Specialty: Consulting to create a sustainable built environment; policy, planning, programs, projects and education
Management: Principals Elizabeth A.D. Powers, Alistair Jackson, Donna Trost
2017 revenues: N/A
Projected 2018 revenues: 10 percent growth
Projects: Sitka in South Lake Union, developed by Vulcan; Red Cedar in the Yesler Terrace redevelopment by Seattle Housing Authority
The DJC asked O’Brien & Co. principal Elizabeth Powers about trends and issues in the industry. Answers have been edited for length and clarity.
Q: What recent projects are you most proud of?
A: O’Brien & Co. is providing technical assistance and verification services on two exemplary multifamily projects: Sitka in South Lake Union, developed by Vulcan; and Red Cedar, a Yesler Terrace redevelopment project by Seattle Housing Authority.

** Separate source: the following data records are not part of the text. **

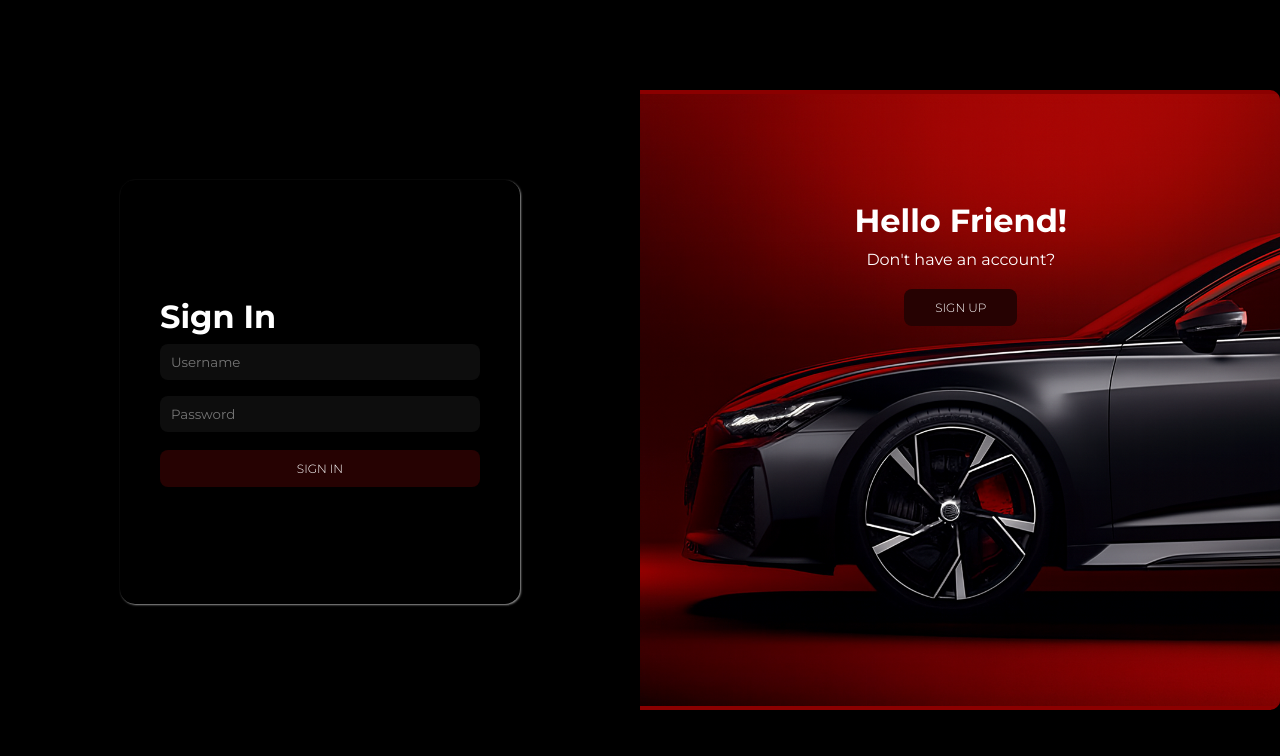
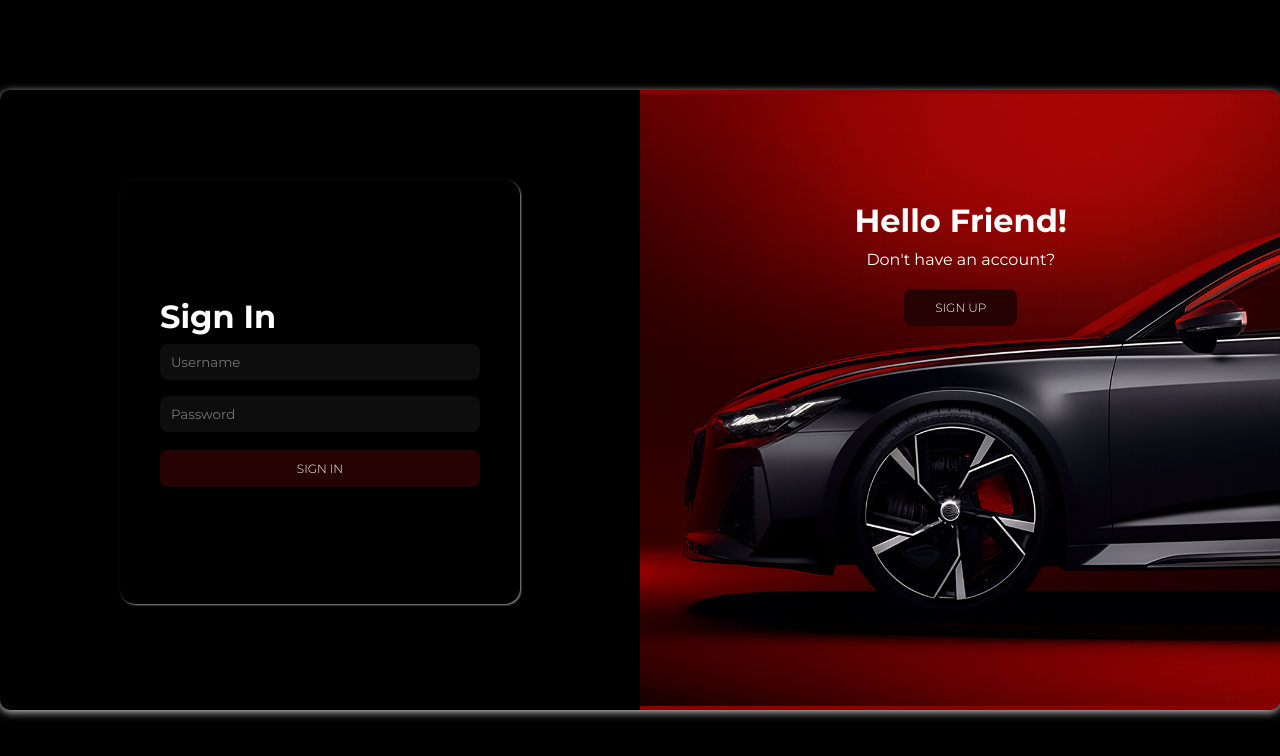
Before and after one commit to KatherineSSR/ticoautos-frontend, a React (Create React App) app: page / in a window 1280 px wide. Shown: the top 756 px of the page. Built offline with nearby package versions, Linux system fonts and the light colour scheme.

Commit message:
Revert "Corrección de ruta para css"
This reverts commit 52961483279c62f33b336d1171f57c7f5b810b02.

```diff
--- a/src/styles/Auth.css
+++ b/src/pages/Auth.css
@@ -18,6 +18,7 @@
 .container{
     background-color: #000000;
     border-radius: 10px;
+    box-shadow: 0 2px 8px rgba(235, 233, 233, 0.88);
     position: relative;
     overflow: hidden;
     width: 1300px;
--- a/src/pages/Auth.jsx
+++ b/src/pages/Auth.jsx
@@ -1,7 +1,7 @@
 import { useState } from "react";
 import Login from "./Login";
 import Register from "./Register";
-import "../styles/Auth.css";
+import "./Auth.css";
 
 function Auth() {
   const [isActive, setIsActive] = useState(false);
--- a/src/pages/Register.jsx
+++ b/src/pages/Register.jsx
@@ -2,16 +2,14 @@ import { useState } from "react";
 import api from "../services/api";
 
 function Register() {
-  //declaramos variables de estado
   const [username, setUsername] = useState("");
   const [password, setPassword] = useState("");
   const [name, setName] = useState("");
   const [profileImage, setProfileImage] = useState(null);
   const [message, setMessage] = useState("");
 
-  //función para manejar el envío del formulario
   const handleSubmit = async (e) => {
-    e.preventDefault(); //evitamos que el formulario se recargue al enviar
+    e.preventDefault();
 
     try {
       const formData = new FormData();
```
Also changed, not shown: src/pages/app.jsx (added, +7 -0 lines).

We are also providing LEED certification support to the University of Washington, which has several outstanding projects: North Campus Housing; Population Health Facility, which is the first LEED version 4 project on campus; and West Campus Utility Plant, which earned gold certification under Envision, a rating system for sustainable infrastructure.

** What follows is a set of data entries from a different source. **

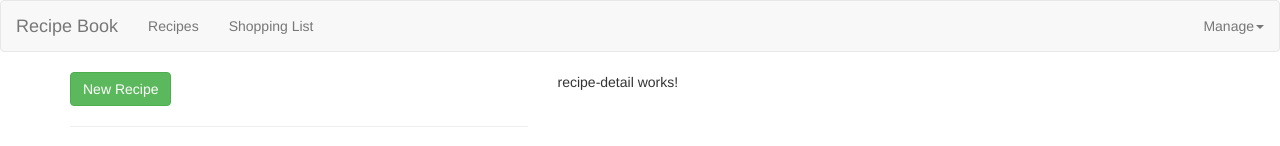
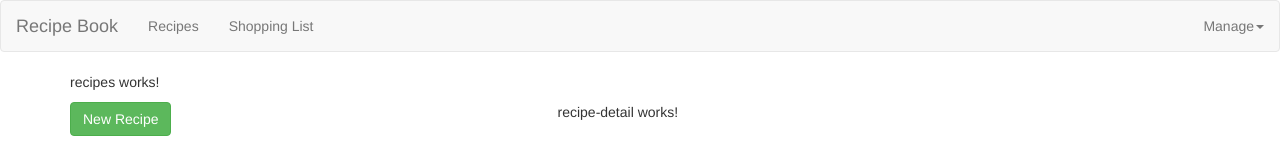
Before and after one commit to JanYanisa/angular-recipe-web-app, an Angular app: page / in a window 1280 px wide. Shown: the top 146 px of the page. Built offline with nearby package versions, Linux system fonts and the light colour scheme.

Commit message:
minor changes and typo for recipes.component and recipe-list

```diff
--- a/src/app/recipes/recipe-list/recipe-list.component.ts
+++ b/src/app/recipes/recipe-list/recipe-list.component.ts
@@ -7,6 +7,7 @@ import { Recipe } from '../recipe.model';
   styleUrls: ['./recipe-list.component.css'],
 })
 export class RecipeListComponent implements OnInit {
+  // type Recipe[] means array of Class Recipe, which was import from src\app\recipes\recipe.model.ts as declare above
   recipes: Recipe[] = [
     new Recipe(
       'Test Recipe',
@@ -19,7 +20,7 @@ export class RecipeListComponent implements OnInit {
       'https://i1.wp.com/www.frugelegance.com/wp-content/uploads/2015/04/HumBirdCakeBundt6.jpg'
     ),
   ];
-  // type Recipe[] menas array of Class Recipe, which was import from src\app\recipes\recipe.model.ts as declare above
+
   constructor() {}
 
   ngOnInit(): void {}
--- a/src/app/recipes/recipes.component.html
+++ b/src/app/recipes/recipes.component.html
@@ -1,4 +1,4 @@
-<!-- <p>recipes works!</p> -->
+<p>recipes works!</p>
 <div class="row">
   <div class="col-md-5">
     <app-recipe-list></app-recipe-list>
```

Q: How have you diversified your business in response to increasing workload?
A: The field of sustainable building is expanding its focus on how the built environment influences public and individual health and O’Brien & Co. is actively working with many clients on this topic. In terms of sectors, we are more engaged in existing buildings than ever before. As the largest portion of the building stock by far, existing buildings represent the best opportunity to create change.
Q: Are clients requesting more technological advances as the sustainability industry matures and evolves?

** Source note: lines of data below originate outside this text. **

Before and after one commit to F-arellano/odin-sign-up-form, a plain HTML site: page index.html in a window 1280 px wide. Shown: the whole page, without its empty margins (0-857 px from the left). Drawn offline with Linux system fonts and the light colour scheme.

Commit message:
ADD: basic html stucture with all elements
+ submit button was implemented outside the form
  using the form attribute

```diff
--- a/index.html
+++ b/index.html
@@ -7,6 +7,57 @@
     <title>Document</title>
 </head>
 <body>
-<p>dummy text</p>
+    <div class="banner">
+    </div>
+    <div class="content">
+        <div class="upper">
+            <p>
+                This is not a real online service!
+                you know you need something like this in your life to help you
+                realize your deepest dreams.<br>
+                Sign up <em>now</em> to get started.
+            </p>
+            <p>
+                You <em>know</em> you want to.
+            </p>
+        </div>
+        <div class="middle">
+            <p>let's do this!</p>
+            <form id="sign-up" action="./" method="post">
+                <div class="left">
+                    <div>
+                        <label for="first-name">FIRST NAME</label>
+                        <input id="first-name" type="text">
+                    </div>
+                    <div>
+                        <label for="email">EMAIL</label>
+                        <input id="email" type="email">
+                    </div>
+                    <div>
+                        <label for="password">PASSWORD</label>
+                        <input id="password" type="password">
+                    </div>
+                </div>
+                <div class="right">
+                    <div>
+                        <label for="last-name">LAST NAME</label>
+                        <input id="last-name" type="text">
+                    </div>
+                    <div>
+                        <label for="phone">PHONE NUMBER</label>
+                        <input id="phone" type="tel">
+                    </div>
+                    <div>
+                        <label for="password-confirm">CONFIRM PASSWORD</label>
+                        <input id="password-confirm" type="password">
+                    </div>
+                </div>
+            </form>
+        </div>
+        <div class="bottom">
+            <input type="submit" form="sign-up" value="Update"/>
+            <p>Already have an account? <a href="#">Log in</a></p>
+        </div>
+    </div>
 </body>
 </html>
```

A: Our field is continuously raising the bar because we still have a way to go before the built environment is creating a positive impact by which to offset previous negative impact. Technologically, a lot of the solutions already exist. It is more about applying them consistently at scale.
Q: Can you cite improvements in sustainability technology used in your recent projects?
A: Some examples are electric vehicles, on-site renewable energy production (which is getting very cost effective with the drop in the cost of solar systems), and approaches to energy-efficient buildings such as passive house and heat pumps combined with direct outdoor air supply and heat recovery.
Q: Are your clients still focused on the bottom line when considering sustainable design practices and standards?
A: Clients pursue sustainable building for many different reasons, but all the reasons related to a value they ascribe to sustainability. Mission-based companies and public agencies need to walk-the-talk and often want to lead or set an example.
Many organizations find a commitment to sustainability necessary for recruitment and retention, from colleges and universities trying to attract students to tech companies seeking the best talent.
Some projects are motivated primarily by incentives such as additional funding or FAR. These projects are primarily focused on lowest first cost sustainability features, whereas others are interested in overall life-cycle cost reduction because they will maintain and operate the building.
Another value that could relate directly to the bottom line soon is carbon reduction. Organizations that made commitments to address climate change are finding that they need to set specific standards for their buildings to meet the greenhouse gas reduction targets they set. Meanwhile, both the public and the state government are pushing for some sort of regulation on carbon emissions which could impact almost every business’ bottom line.